Latest counting by staff and volunteers on the wetlands reserve shows wildlife populations, including reptiles and birds, are looking healthy in the face of the highest water levels recorded since 2016.
In addition, inspections are showing the Wetlands have been highly effective in ‘cleaning up’ and delaying the flow-on of flood waters into the Broken River north of Benalla.
While Benalla was faced with flooding three weeks ago, it is only in the past week that the outflow channel from Winton Wetlands has finally spilled water outside the reserve. Floodwaters upstream of Winton Wetlands were effectively held back long enough for natural drainage to occur more broadly across the region.
“We’ve been impressed by the quality of water that’s now flowing from the reserve into the Broken River,” Restoration Manager Dr Lisa Farnsworth said today. “The water coming out of the wetlands is looking very clear, which shows the wetlands are being effective in their natural role of filtering pollution and turbidity in the water as it passes through.”
Reptile counting conducted over the past month has revealed more than 500 creatures at specific search locations, including 372 frogs and 143 reptiles – both lizards and snakes. In total, 15 different species were spotted, the most common being the eastern large striped skink.
“We’ve sighted more snakes than usual this Spring, and that’s an indication that some of their natural habitat has been disrupted by the higher water levels. Many of them have been on the move seeking respite from the rising water.”
Latest bird counting conducted by volunteers from Bird Life Murray Goulburn revealed 81 species observed at 14 different observation sites. These included eight different duck species, 10 different raptor species including a Brown Goshawk, an endangered Grey-crowned Babbler, and 25 waterbird species.
Bird counters made only the second ever sighting of a White-bellied Cuckoo Shrike in an area of revegetated land. They were last seen at Winton Wetlands in 2014.
The high rainfall followed by recent warmer days is producing good conditions for breeding of longneck turtles too. Activity is under way across the Wetlands throughout November and December to monitor seasonal turtle nesting activity.
“These are great conditions for turtle breeding, and we’re optimistic that it’s going to be a very good season for us to improve and protect turtle populations in various locations around the wetlands.”
Researchers from La Trobe University are regularly on-site at present monitoring turtle breeding activities and undertaking preliminary work testing how to best protect turtle nests from fox predation in the wetlands.

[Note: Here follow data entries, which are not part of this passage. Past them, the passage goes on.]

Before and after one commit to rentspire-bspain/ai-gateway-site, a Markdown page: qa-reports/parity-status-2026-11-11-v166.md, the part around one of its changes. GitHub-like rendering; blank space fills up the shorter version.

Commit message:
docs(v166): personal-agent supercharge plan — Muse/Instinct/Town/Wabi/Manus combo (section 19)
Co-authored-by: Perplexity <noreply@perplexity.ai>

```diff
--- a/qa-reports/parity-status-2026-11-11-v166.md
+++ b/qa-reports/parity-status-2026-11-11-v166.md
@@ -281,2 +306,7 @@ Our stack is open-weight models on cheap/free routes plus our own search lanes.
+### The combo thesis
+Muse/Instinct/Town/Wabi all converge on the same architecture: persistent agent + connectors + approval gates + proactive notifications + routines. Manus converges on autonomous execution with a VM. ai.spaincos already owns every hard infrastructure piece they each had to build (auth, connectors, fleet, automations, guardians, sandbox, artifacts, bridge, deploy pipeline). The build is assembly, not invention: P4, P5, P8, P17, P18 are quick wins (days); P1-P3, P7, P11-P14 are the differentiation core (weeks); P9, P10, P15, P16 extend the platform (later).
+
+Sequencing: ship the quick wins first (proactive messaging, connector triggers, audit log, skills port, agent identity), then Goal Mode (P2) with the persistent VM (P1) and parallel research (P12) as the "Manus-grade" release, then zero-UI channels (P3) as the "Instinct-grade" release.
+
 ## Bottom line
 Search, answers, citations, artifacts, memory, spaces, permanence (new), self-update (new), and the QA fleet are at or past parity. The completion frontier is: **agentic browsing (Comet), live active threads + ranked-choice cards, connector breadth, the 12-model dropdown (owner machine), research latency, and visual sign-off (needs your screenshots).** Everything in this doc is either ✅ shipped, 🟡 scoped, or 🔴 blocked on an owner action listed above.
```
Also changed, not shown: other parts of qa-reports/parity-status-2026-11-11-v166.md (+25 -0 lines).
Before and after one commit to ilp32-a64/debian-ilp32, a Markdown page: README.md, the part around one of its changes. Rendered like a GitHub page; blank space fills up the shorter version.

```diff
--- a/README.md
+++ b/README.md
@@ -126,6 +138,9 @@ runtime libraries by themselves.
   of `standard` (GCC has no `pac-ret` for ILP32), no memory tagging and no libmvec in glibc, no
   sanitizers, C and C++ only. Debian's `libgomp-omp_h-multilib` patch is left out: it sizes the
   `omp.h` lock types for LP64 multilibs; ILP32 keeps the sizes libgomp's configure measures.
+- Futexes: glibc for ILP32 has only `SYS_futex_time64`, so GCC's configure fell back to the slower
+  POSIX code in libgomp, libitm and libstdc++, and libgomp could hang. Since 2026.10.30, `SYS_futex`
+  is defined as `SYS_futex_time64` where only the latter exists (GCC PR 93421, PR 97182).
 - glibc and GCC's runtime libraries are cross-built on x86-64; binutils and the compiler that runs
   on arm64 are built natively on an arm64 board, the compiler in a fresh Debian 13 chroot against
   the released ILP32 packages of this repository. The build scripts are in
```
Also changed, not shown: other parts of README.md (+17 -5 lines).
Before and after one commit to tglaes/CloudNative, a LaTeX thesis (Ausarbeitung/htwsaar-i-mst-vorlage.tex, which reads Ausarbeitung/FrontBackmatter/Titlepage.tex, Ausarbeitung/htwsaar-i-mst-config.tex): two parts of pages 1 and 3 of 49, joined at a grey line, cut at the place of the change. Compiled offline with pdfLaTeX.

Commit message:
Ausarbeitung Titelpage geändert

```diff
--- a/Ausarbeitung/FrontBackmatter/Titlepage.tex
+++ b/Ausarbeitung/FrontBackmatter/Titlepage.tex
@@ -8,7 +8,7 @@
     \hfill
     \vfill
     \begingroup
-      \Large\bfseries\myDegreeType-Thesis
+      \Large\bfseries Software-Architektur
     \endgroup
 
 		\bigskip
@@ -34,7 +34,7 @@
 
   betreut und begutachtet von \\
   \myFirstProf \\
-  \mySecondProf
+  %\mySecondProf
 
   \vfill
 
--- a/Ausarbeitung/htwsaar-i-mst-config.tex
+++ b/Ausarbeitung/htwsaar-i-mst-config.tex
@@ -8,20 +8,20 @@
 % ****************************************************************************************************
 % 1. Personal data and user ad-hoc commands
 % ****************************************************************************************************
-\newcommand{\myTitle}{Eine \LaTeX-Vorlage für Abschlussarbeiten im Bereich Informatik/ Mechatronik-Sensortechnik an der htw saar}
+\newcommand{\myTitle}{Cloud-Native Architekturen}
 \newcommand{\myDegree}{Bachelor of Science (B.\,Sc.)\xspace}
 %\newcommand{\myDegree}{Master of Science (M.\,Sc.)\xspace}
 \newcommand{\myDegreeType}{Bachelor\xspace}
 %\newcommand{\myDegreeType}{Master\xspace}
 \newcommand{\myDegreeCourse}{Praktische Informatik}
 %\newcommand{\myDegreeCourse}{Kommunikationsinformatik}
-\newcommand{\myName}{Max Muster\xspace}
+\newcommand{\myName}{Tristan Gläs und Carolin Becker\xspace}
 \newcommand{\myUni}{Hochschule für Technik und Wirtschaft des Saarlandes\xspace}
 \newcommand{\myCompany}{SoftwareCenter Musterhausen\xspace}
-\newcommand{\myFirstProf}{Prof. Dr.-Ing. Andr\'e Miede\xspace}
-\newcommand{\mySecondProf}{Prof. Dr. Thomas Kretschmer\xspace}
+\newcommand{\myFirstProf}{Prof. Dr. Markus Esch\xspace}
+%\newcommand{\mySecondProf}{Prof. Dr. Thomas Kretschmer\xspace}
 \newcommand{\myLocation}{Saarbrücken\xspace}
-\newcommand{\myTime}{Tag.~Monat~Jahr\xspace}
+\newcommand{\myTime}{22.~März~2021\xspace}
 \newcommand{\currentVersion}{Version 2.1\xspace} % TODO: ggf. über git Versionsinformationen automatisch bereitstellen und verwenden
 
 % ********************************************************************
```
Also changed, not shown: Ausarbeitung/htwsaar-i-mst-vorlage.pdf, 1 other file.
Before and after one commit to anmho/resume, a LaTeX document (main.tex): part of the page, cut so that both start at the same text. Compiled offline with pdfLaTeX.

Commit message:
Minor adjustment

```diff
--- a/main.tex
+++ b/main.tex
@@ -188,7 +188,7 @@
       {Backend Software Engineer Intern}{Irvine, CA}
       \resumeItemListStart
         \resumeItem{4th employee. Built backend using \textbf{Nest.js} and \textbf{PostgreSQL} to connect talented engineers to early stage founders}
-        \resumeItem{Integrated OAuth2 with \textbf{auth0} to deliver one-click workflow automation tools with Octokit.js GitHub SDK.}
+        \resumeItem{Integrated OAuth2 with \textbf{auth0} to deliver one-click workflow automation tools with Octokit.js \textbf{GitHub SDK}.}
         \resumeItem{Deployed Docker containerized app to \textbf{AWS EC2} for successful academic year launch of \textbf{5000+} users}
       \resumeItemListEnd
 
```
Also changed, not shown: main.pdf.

“One of our greatest challenges in boosting the local turtle population is protecting the eggs and young hatchlings from introduced predators, especially foxes. We’ll be working on some new approaches to that in coming months.”
Dr Farnsworth said current conditions showed the critical connections between the different elements of life on the wetlands.
“The natural rise and fall of water levels allows the cycle of breeding and rebirth to continue in a healthy way, with each stage in that cycle being important. We’ve learned that every stage has a critical role to play. If the wetlands were aways full, or always empty, both would be equally unhealthy in ecological terms.
“At present, with high water levels, there is a rebirth of many species, birds are being attracted back to feast on the abundant food available to them, and there is a replenishment of water with fresh and clean supplies being passed through the wetland filtration process.
“This time will pass, and the wetlands can then be expected to return to more dormant conditions for a time. That will be when other important parts of the wetland lifecycle will occur, preparing for the next ‘growth spurt’.
“It’s exciting to see the completion of the full cycle, helping us to better understand and appreciate the wonders of nature and the way in which the entire complex process ultimately delivers a healthy and abundant ecosystem that’s fit for everyone to thrive in.
“There’s so much more work still to be done to return the wetlands to a balanced state – it’s a work in progress – but times like this give us great encouragement to feel that we’re on the right track.”